Don't search, just dial
By Deepti Khanna Bose August 31, 2007
The next time you call just Dial for some information and a sweet little voice on the other end of the line makes a plea for your name, phone number and e-mail address, please don't say: "I'd rather not give it." Just give it. The tele-information provider, which is present in 42 cities, receives on an average more than three million enquiries per month nationwide. And 11 years after Just Dial was flagged off, more and more callers are beginning to realise the virtues of providing the operator with their own details. As V.S.S. Mani, Founder & MD, Just Dial, explains: "Till date, we have never ever given out our database to telemarketers, but we just don't have the time to explain it to people over the phone."
Well, this is how it really works. When you call Just Dial, it is obliged to inform the establishment/service provider about your inquiry. As Mani puts it: "Our revenues come from sponsored customers, and sponsored customers need to see tangible results.
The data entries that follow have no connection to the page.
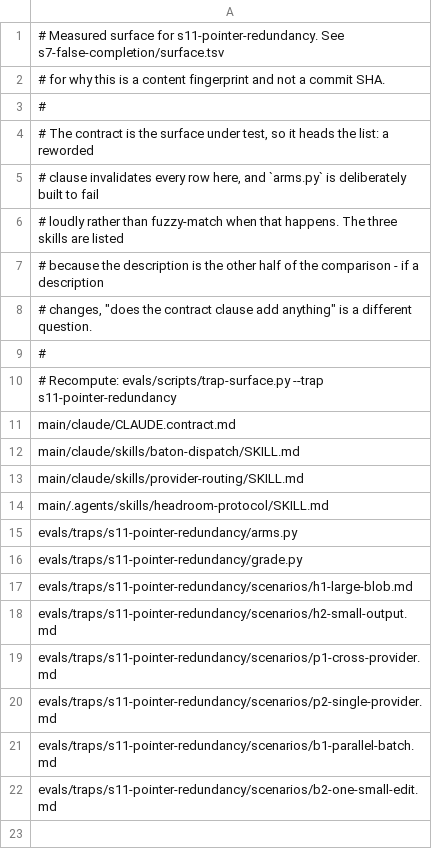
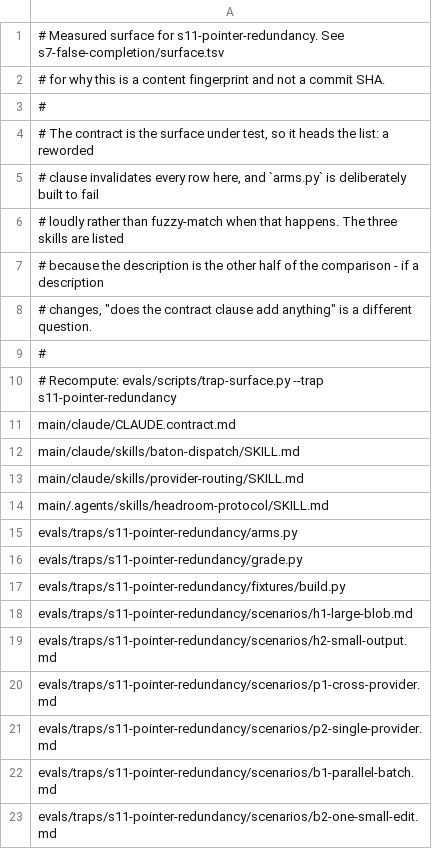
Before and after one commit to Yuhuan183/agent-harness, a TSV file: evals/traps/s11-pointer-redundancy/surface.tsv, drawn as a sheet; the diff names each change by its address in the sheet, - before the commit and + after, or states it on an @@ line.

```diff
--- a/evals/traps/s11-pointer-redundancy/surface.tsv
+++ b/evals/traps/s11-pointer-redundancy/surface.tsv
+row 17: evals/traps/s11-pointer-redundancy/fixtures/build.py
```
Also changed, not shown: 9 other files.
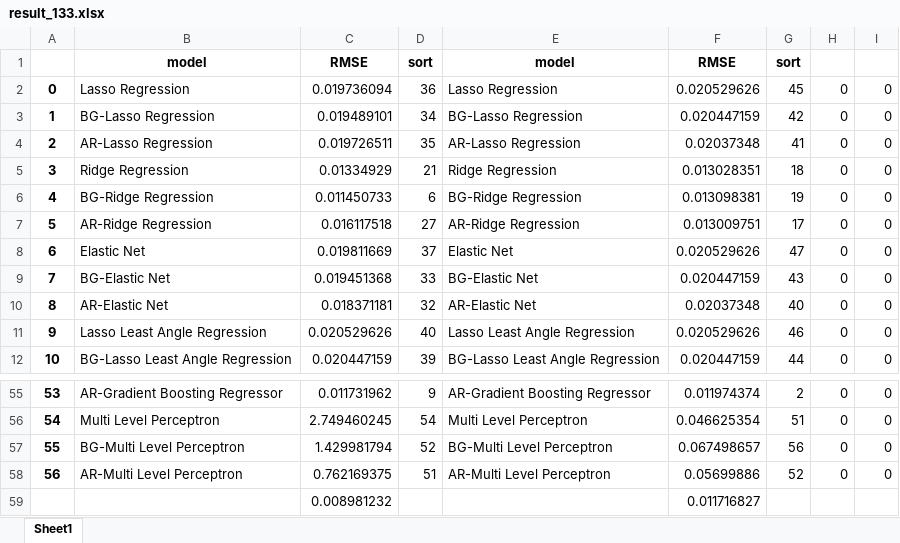
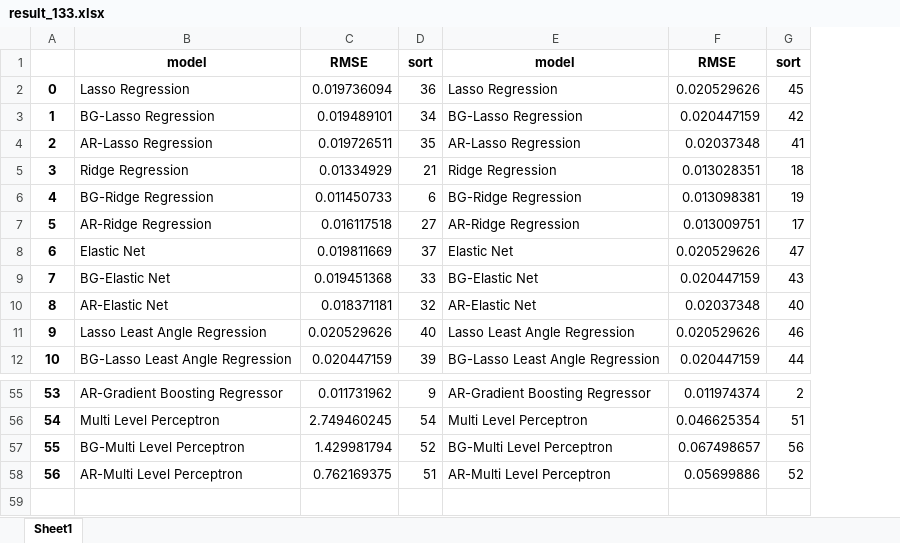
Before and after one commit to rifqat/Comparative-Analysis, an Excel workbook: Datasets/1_Rasulov_133/result_133.xlsx, sheet Sheet1, drawn as a sheet; only a part is shown, gaps mark what is left out; values as stored, in another font and other column widths than the file's, no borders; the diff names each change by its address in the sheet, - before the commit and + after, or states it on an @@ line.

```diff
--- a/Datasets/1_Rasulov_133/result_133.xlsx (sheet Sheet1)
+++ b/Datasets/1_Rasulov_133/result_133.xlsx (sheet Sheet1)
-column H, rows 2-12: all 0; rows 55-58: all 0
-column I, rows 2-12: all 0; rows 55-58: all 0
-row 59:  |  | 0.008981232 |  |  | 0.011716827
```
Also changed, not shown: 4 other files.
Our sole purpose of being is to help people out with information, the end result of which leads to sales for our paying clients." Apart from its core function of just giving out numbers and addresses of specific establishments, Just Dial also offers a plethora of services through its vendors; these include offers on electronic products, travel packages, medical services and moving and packing services.
Boasting a turnover of Rs 100 crore, a database of 2 million business records and 10 million regular users, along with 2,700 employees across 12 Indian cities, Just Dial has come a long way. In 1996, Mani landed in Mumbai with a princely sum of Rs 50,000 to find a home and an office space. Both weren't easy to find.
What Mani did find were generous relatives, who offered him an empty flat in one of the city's far-flung suburbs, rent-free. Mani soon after succeeded in renting a 25-square feet office in Mumbai's financial district, Nariman Point, for Rs. 5,000 a month.
Mani was a part of the trio that started the now all-but-defunct Delhi-based 'Ask Me' service. "We were much ahead of the times. Those were the days when people had to wait years to get phone connections. The idea was good and well-appreciated, but we didn't see any financial gains from it," he says.
One of the invaluable lessons he was taught during his experience at Ask Me was that the phone number for his new service would simply have to be the easiest one to remember. Enter 8888888. Today the number is no longer seven eights, but 39999999-and here's the best part-irrespective of which city in the country you are calling from, the number remains the same.
In mid-March, Just Dial took on an online avatar, somewhat belatedly one could argue. But Mani says he's already getting page views of 220,000 per day, which he expects to take up to 1 million by the year-end. But this seems one business model that works best with voice.